**Instructions to follow**: Copy out each line in the material below that has the word "radix".

[Start of section]

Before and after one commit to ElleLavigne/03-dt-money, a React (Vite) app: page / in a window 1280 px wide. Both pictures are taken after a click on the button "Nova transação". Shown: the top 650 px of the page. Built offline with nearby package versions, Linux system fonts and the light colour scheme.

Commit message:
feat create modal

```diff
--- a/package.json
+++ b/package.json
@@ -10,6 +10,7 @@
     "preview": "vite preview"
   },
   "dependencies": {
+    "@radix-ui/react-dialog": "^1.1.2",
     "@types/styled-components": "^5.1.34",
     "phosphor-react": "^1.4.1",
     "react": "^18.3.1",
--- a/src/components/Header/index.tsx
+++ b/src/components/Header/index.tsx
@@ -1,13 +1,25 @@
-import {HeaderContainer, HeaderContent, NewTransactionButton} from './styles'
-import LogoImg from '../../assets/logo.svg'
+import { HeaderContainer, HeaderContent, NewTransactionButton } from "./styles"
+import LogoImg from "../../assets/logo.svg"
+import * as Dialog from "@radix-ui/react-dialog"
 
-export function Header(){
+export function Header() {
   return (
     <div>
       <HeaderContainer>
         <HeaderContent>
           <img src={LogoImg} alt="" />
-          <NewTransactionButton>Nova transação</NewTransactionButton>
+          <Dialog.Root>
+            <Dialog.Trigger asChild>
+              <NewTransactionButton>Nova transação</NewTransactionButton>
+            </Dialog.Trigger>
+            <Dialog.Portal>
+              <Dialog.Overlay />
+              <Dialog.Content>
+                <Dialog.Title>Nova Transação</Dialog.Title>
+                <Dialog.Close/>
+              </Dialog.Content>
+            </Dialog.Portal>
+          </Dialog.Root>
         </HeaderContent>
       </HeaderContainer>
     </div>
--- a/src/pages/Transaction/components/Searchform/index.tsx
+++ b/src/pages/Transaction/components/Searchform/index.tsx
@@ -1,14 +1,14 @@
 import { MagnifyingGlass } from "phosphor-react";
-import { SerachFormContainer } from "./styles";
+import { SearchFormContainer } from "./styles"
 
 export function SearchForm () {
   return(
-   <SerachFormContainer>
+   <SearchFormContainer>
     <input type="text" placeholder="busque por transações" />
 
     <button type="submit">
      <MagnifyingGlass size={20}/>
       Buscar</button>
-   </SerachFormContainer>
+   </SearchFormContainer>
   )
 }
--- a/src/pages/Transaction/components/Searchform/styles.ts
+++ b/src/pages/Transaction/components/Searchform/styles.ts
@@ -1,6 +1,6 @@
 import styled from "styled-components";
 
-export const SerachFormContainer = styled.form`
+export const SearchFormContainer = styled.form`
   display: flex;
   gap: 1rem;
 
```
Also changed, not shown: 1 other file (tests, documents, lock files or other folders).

[End of section]

**The completed task**:
+    "@radix-ui/react-dialog": "^1.1.2",
+import * as Dialog from "@radix-ui/react-dialog"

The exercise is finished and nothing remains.